Back at the dock, there was no lack of things to do. We thanked our friends as they headed back to their jobs, and we got to work as our COI inspection from the USCG was on the quickly approaching Tuesday (the 16th). While Ben was below working on electrical systems and high water alarms, Mouse finished up the rigging needs aloft. Megan, Liz, and I were all spreading paint across sanded and primed surfaces, and Cap was driving hither, thither, and yon, picking up all the materials we needed. Thankfully, the weather was in our favor as we got it all done. A few late nights and long discussions (and a very stubborn running light) later, the crew of Maine DaySail were ready for the boys in blue.
A drizzly and chilly morning greeted us Tuesday, and we all donned our foul-weather gear as we awaited the USCG. The three men arrived at 9AM, and we crew sat and listened as they conferred with Captain Meadows over paperwork, lifejackets, and bulkheads. Did we get everything done? I wondered. By lunch, we had a fairly short list of things to do (mostly with labeling hatches and heads), and we were feeling pretty confident about our afternoon test out on the water. Fore and staysail raised, we bumped along into the foggy mist with our trusty yawl boat pushing us through the channel. As soon as we cleared the last mooring, I turned back to Cap only to see Oscar (our friendly, neighborhood mannequin) being tossed over by Jim the Coastie.
“Man overboard!” he yelled.
Springing into action, we had Oscar retrieved and back into the boat in under 5 minutes! We went through fire and abandon ship drills, talked about extinguishers and all the procedures. Around 4PM, we made it back to our dock with a USCG seal of approval on our COI!! With only a couple things to label and adjust and a week to get them done, we finished our Tuesday with sleepy smiles of relief. Grateful for the next day to rest, we all headed home from a very productive day.
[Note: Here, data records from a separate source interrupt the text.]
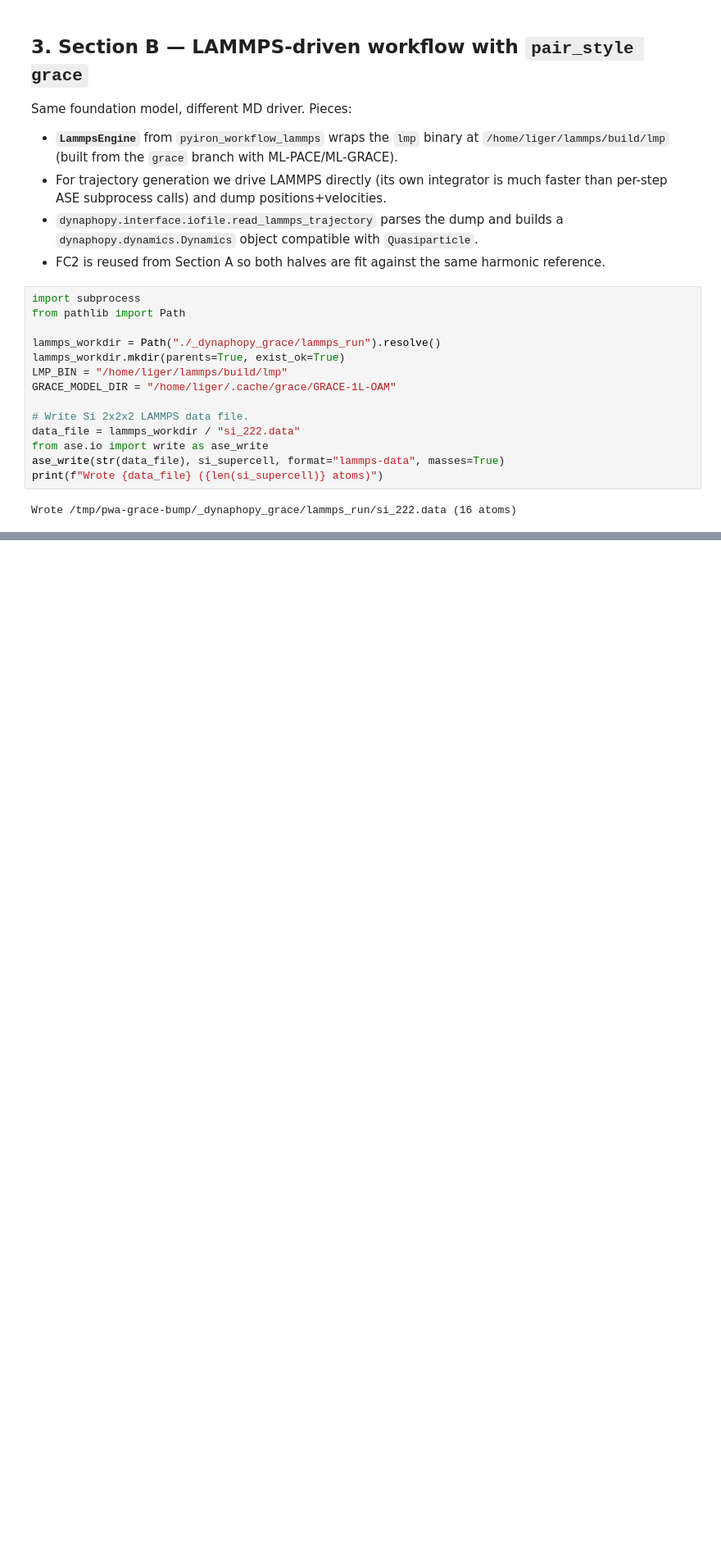
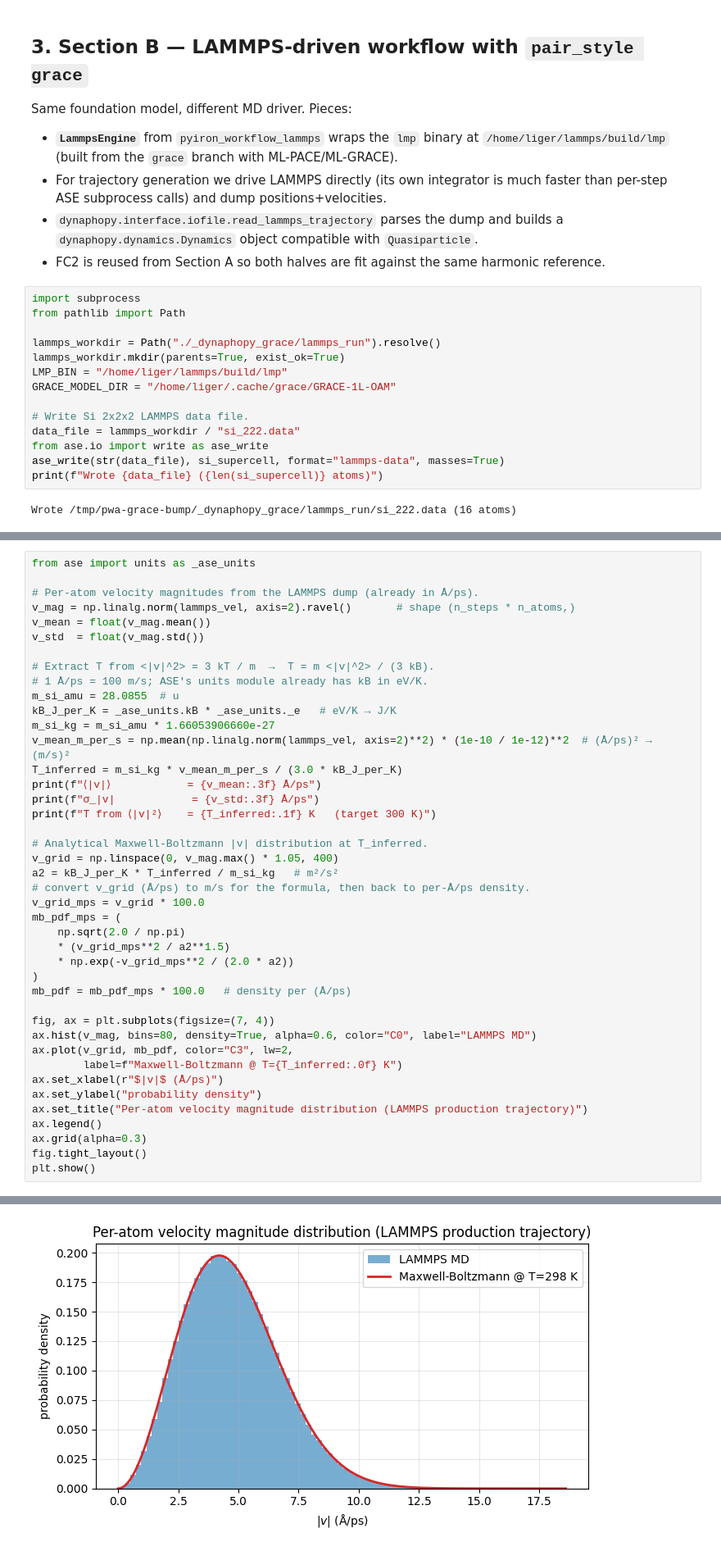
Before and after one commit to pyiron/pyiron_workflow_atomistics, a Jupyter notebook: notebooks/dynaphopy_grace_example.ipynb, the cells around one changed output, grey strips where cells are left out. Shown at 82% size. Drawn from its saved outputs; the diff is of its cells as text; blank space fills up the shorter version.

```diff
--- a/notebooks/dynaphopy_grace_example.ipynb
+++ b/notebooks/dynaphopy_grace_example.ipynb
@@ -442,0 +464,43 @@ plt.show()
+# %%
+from ase import units as _ase_units
+
+# Per-atom velocity magnitudes from the LAMMPS dump (already in Å/ps).
+v_mag = np.linalg.norm(lammps_vel, axis=2).ravel()       # shape (n_steps * n_atoms,)
+v_mean = float(v_mag.mean())
+v_std  = float(v_mag.std())
+
+# Extract T from <|v|^2> = 3 kT / m  →  T = m <|v|^2> / (3 kB).
+# 1 Å/ps = 100 m/s; ASE's units module already has kB in eV/K.
+m_si_amu = 28.0855  # u
+kB_J_per_K = _ase_units.kB * _ase_units._e   # eV/K → J/K
+m_si_kg = m_si_amu * 1.66053906660e-27
+v_mean_m_per_s = np.mean(np.linalg.norm(lammps_vel, axis=2)**2) * (1e-10 / 1e-12)**2  # (Å/ps)² → (m/s)²
+T_inferred = m_si_kg * v_mean_m_per_s / (3.0 * kB_J_per_K)
+print(f"⟨|v|⟩            = {v_mean:.3f} Å/ps")
+print(f"σ_|v|            = {v_std:.3f} Å/ps")
+print(f"T from ⟨|v|²⟩    = {T_inferred:.1f} K   (target 300 K)")
+
+# Analytical Maxwell-Boltzmann |v| distribution at T_inferred.
+v_grid = np.linspace(0, v_mag.max() * 1.05, 400)
+a2 = kB_J_per_K * T_inferred / m_si_kg   # m²/s²
+# convert v_grid (Å/ps) to m/s for the formula, then back to per-Å/ps density.
+v_grid_mps = v_grid * 100.0
+mb_pdf_mps = (
+    np.sqrt(2.0 / np.pi)
+    * (v_grid_mps**2 / a2**1.5)
+    * np.exp(-v_grid_mps**2 / (2.0 * a2))
+)
+mb_pdf = mb_pdf_mps * 100.0   # density per (Å/ps)
+
+fig, ax = plt.subplots(figsize=(7, 4))
+ax.hist(v_mag, bins=80, density=True, alpha=0.6, color="C0", label="LAMMPS MD")
+ax.plot(v_grid, mb_pdf, color="C3", lw=2,
+        label=f"Maxwell-Boltzmann @ T={T_inferred:.0f} K")
+ax.set_xlabel(r"$|v|$ (Å/ps)")
+ax.set_ylabel("probability density")
+ax.set_title("Per-atom velocity magnitude distribution (LAMMPS production trajectory)")
+ax.legend()
+ax.grid(alpha=0.3)
+fig.tight_layout()
+plt.show()
+# %% [output]
@@ -443 +510,2 @@ plt.show()
+[figure, added]
 # %% [markdown]
```
Also changed, not shown: parts of 14 cells of this notebook.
We're just beginning the sailing season now, so stay tuned for stories to come!